-- Opening Marker --

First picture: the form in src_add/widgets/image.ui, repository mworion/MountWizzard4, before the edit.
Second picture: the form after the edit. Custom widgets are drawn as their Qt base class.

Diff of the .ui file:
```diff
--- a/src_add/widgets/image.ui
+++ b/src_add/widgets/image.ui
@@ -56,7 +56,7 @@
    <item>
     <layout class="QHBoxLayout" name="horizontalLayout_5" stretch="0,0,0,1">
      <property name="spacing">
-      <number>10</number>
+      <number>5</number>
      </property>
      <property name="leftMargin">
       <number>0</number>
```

-- Closing Marker --
-- Opening Marker --

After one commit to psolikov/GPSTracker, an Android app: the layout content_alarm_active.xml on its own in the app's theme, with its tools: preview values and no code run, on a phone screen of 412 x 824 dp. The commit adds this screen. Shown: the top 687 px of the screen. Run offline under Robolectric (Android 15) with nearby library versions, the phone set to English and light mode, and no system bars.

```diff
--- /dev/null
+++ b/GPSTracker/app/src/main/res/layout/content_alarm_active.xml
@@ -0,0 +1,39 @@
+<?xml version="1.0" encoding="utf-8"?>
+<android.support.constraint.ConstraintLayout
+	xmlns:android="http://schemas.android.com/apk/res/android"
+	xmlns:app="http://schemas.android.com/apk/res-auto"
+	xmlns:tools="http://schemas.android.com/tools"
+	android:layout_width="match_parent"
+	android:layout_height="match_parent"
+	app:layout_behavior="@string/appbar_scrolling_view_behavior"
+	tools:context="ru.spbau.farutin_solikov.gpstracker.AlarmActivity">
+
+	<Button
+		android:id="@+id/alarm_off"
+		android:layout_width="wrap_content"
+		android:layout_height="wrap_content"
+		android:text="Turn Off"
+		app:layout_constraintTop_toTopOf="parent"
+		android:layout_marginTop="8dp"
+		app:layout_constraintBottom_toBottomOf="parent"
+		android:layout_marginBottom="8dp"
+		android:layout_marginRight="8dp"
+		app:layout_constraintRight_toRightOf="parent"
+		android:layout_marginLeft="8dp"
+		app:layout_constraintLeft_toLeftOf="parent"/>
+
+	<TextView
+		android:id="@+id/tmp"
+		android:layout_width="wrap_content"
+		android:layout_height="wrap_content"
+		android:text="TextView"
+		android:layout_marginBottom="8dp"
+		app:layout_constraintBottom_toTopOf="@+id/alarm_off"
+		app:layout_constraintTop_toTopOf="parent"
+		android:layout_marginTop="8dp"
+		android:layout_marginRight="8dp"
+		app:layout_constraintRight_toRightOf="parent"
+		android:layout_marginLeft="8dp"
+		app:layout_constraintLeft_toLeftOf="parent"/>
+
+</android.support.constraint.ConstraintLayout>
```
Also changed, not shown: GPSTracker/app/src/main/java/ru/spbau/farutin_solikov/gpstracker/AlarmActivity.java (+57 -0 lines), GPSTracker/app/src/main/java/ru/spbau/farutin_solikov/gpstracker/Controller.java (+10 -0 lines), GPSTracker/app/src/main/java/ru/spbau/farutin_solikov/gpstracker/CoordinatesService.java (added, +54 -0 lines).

-- Closing Marker --

Copy out each line of the listing where the string "widgets" appears.

▸ Exercise solution:
First picture: the form in src_add/widgets/image.ui, repository mworion/MountWizzard4, before the edit.
Second picture: the form after the edit. Custom widgets are drawn as their Qt base class.
--- a/src_add/widgets/image.ui
+++ b/src_add/widgets/image.ui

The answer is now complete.